Sports Medicine: Sever's Disease

Helping Hand Logo

Sever’s disease is a painful condition of the heel that occurs in growing children. It happens when the tendon that attaches to the back of the heel (the Achilles tendon) pulls on the growth plate (the apophysis) of the heel (the calcaneus), as well as from repeated stress from the heel striking the ground. The repeated stress on the growth plate causes pain and inflammation (swelling) at that site (Picture 1). Inside the heel

It usually occurs in physically active children between the ages of 8 and 14 years of age. Pain is often worsened by physical activity. 

Pain can also be worse during a “growth spurt,” when the bones grow faster than the tendons. This increases the pull of the tendon on the heel. 

While painful, Sever’s disease is not a serious condition. It will not cause long term damage or arthritis. It often resolves once the growth plates close.

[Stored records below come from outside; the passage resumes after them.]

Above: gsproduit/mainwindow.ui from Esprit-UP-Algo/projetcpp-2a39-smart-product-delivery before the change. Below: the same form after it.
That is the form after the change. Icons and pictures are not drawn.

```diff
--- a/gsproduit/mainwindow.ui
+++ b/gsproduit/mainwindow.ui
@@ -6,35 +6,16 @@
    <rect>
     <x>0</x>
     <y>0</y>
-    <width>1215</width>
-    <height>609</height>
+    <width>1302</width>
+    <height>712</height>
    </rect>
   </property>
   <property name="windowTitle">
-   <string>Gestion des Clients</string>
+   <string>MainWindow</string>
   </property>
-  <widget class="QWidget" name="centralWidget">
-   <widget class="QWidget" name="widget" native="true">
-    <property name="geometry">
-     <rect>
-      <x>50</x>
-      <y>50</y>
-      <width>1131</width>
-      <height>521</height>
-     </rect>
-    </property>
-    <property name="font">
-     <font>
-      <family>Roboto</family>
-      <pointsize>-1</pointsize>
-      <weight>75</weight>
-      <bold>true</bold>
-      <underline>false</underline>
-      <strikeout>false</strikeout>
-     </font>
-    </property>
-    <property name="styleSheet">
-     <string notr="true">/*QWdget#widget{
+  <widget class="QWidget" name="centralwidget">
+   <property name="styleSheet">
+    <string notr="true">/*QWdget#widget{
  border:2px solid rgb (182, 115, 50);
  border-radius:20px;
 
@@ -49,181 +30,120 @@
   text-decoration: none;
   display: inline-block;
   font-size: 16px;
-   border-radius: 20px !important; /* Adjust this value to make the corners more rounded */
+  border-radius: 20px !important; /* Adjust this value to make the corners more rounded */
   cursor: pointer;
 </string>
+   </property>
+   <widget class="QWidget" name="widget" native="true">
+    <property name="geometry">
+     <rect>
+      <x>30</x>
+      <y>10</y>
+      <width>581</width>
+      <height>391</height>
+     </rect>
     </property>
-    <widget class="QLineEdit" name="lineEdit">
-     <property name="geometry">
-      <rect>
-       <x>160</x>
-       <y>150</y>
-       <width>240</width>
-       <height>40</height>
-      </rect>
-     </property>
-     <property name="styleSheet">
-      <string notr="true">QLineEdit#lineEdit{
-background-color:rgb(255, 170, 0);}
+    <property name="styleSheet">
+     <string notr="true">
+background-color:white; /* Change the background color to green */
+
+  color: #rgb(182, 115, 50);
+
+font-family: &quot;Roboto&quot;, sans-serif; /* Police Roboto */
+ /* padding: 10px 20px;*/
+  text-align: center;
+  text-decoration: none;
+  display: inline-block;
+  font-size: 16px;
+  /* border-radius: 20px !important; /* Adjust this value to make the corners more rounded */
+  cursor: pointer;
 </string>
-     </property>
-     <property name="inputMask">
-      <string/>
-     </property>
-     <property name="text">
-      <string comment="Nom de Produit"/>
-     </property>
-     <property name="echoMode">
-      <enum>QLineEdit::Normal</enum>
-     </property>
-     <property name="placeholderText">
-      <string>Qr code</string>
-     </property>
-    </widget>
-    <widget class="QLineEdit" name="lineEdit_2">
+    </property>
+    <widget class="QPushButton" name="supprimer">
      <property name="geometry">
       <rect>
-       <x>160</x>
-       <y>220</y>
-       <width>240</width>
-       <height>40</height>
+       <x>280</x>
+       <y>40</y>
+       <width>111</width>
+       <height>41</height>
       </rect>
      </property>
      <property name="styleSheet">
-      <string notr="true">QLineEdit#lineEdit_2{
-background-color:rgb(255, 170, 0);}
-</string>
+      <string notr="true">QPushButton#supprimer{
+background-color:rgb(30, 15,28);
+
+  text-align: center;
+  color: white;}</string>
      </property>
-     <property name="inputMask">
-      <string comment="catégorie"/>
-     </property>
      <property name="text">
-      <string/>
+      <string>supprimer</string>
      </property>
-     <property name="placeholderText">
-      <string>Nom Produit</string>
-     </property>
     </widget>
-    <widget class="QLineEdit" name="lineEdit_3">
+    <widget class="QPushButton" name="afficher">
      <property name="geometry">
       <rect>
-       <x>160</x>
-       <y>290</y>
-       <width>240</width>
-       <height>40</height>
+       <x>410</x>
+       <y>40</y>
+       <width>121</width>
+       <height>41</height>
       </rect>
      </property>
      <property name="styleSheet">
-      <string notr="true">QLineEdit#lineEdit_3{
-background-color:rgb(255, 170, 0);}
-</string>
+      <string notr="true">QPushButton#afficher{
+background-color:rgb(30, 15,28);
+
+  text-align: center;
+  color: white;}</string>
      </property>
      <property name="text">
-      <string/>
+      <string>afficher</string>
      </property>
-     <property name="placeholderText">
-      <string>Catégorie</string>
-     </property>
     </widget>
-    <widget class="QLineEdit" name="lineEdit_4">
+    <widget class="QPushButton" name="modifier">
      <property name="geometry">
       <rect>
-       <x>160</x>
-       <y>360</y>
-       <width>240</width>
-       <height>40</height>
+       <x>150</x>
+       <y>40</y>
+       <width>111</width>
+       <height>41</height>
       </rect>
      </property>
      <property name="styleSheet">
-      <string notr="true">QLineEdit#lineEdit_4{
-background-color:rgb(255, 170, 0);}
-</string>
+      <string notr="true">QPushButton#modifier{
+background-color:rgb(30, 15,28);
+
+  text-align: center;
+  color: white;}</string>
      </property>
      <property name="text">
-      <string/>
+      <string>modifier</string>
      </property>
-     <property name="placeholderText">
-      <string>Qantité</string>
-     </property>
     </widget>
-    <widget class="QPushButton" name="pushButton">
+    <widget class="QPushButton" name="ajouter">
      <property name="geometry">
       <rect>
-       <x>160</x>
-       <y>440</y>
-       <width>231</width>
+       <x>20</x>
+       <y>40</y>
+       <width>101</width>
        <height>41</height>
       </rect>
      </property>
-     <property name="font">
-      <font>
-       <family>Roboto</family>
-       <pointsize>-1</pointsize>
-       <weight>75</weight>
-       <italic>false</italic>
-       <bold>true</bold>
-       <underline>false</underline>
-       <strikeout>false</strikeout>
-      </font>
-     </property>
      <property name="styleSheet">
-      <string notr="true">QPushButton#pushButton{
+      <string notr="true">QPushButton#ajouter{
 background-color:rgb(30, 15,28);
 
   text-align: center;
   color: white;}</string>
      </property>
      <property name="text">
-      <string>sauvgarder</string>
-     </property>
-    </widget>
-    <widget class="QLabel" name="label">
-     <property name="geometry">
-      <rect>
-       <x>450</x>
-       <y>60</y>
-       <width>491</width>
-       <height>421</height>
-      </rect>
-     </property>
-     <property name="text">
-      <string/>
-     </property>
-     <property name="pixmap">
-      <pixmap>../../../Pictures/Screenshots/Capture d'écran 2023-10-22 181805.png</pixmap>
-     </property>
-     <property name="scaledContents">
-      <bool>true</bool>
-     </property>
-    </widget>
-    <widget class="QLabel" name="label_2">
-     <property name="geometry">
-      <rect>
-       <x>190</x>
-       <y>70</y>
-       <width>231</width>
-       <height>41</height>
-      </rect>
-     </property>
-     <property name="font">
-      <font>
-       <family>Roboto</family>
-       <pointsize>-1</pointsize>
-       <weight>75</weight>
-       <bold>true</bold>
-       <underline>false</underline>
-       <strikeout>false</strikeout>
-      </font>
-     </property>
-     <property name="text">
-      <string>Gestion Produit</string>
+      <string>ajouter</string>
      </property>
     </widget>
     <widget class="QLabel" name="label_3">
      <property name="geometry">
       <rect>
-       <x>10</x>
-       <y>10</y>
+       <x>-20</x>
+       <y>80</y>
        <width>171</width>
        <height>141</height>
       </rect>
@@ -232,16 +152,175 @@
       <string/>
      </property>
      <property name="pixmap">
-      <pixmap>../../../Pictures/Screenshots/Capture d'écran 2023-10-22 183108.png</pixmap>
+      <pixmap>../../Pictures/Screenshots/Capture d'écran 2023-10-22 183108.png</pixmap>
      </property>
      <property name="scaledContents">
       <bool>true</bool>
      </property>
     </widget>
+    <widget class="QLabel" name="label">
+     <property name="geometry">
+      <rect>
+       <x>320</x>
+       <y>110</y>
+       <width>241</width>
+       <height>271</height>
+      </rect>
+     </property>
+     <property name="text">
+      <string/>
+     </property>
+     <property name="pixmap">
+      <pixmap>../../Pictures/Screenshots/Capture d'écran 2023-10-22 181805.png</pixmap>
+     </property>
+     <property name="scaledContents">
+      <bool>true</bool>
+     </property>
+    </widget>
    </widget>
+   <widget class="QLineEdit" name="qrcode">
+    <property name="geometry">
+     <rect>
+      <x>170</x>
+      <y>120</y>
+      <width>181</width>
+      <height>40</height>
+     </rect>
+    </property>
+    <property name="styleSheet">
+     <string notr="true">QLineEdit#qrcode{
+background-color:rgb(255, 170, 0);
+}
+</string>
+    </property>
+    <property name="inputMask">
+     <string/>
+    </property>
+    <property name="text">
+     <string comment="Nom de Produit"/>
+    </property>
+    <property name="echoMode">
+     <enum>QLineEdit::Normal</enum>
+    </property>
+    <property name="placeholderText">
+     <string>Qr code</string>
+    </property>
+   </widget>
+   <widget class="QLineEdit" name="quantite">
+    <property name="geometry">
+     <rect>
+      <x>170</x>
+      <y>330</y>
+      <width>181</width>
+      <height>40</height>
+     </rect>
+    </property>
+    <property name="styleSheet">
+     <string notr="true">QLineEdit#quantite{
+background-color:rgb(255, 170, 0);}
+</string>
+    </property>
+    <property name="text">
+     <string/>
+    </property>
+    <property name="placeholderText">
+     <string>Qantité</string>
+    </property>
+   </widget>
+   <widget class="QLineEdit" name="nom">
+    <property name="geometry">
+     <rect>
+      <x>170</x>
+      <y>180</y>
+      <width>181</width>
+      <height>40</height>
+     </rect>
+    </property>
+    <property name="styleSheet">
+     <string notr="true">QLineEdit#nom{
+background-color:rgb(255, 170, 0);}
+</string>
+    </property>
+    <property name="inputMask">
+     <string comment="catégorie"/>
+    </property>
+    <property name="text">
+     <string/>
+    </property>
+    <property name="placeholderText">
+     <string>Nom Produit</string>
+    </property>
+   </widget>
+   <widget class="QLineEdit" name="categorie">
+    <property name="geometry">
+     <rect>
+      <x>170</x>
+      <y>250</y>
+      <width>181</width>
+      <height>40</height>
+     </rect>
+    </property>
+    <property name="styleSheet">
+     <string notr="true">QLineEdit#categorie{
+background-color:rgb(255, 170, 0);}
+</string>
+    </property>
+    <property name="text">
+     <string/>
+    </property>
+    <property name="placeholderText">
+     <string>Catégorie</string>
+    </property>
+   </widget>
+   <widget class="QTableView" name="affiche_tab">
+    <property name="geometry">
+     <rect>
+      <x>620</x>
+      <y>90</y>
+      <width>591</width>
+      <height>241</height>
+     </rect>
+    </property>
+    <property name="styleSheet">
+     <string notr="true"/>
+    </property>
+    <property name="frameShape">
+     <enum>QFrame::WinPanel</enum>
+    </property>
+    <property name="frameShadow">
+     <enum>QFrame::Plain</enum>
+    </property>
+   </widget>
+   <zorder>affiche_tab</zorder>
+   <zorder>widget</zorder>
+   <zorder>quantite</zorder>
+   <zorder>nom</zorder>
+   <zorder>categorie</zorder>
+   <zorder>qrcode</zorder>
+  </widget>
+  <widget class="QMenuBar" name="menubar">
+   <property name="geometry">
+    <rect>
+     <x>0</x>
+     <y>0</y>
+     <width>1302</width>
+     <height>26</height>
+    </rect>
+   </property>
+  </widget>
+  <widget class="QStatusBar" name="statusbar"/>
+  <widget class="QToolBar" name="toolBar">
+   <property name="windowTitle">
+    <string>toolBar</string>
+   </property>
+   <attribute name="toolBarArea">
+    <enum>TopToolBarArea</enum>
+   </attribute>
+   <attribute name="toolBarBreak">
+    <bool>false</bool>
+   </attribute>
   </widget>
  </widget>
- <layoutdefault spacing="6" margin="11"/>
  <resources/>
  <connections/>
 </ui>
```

Signs and Symptoms

  • tender area along the heel
  • pain that is worse with running or jumping and better with rest
  • pain when pressing on the back of the heel or squeezing the heel
  • playing sports that require sprinting and kicking (like soccer and football)
  • growth spurts
  • tightness in Achilles tendon
  • too much conditioning like running, jumping or jogging with a quick change in mileage
  • poorly cushioned shoes, such as cleats


  • Rest from painful activity.
  • Use heel cups to cushion the heel.
  • Perform rehabilitation exercises at home or with a physical therapist or athletic trainer to increase strength and flexibility.
  • If injury is severe, your doctor may suggest immobilizing the foot in a boot or cast for a brief period to decrease pain and inflammation.
  • Medicine
    • Anti-inflammatory medicines, such as ibuprofen (Motrin® or Advil®) or naproxen (Aleve®) may be recommended. Take these as directed by your health care provider.
    • Other minor pain relivers, such as acetaminophen (Tylenol®), may be used.
    • Topical (on the skin) ointments may help.
  • Use of heat and cold
    • Cold is used to relieve pain and reduce swelling for acute and chronic cases. Cold should be applied for 10 to 15 minutes every 2 to 3 hours and after any activity that makes symptoms worse. Use ice packs or an ice massage.
    • Heat may be used before stretching and strengthening activities prescribed by your health care provider or athletic trainer. Use a heat pack or a warm soak.

How to Prevent

  • Do correct warm up and stretching before practice or competition.
  • Maintain proper conditioning, strength, flexibility, endurance, and cardiovascular fitness.
  • Exercise moderately. Avoid rapid or extreme change in training or activity.
  • Wear a well-cushioned pair of supportive shoes and do not walk in bare feet.

When to Call the Health Care Provider

Call your health care provider or the Sports Medicine team at 614-355-6000 if:

  • symptoms worsen or do not improve in 4 weeks of treatment
  • you have a fever greater than 101°F or 3 C
  • severe swelling or redness to the heel
  • you have other new symptoms 

Sports Medicine: Sever's Disease (PDF)

HH-I-491 Copyright 2021, Nationwide Children’s Hospital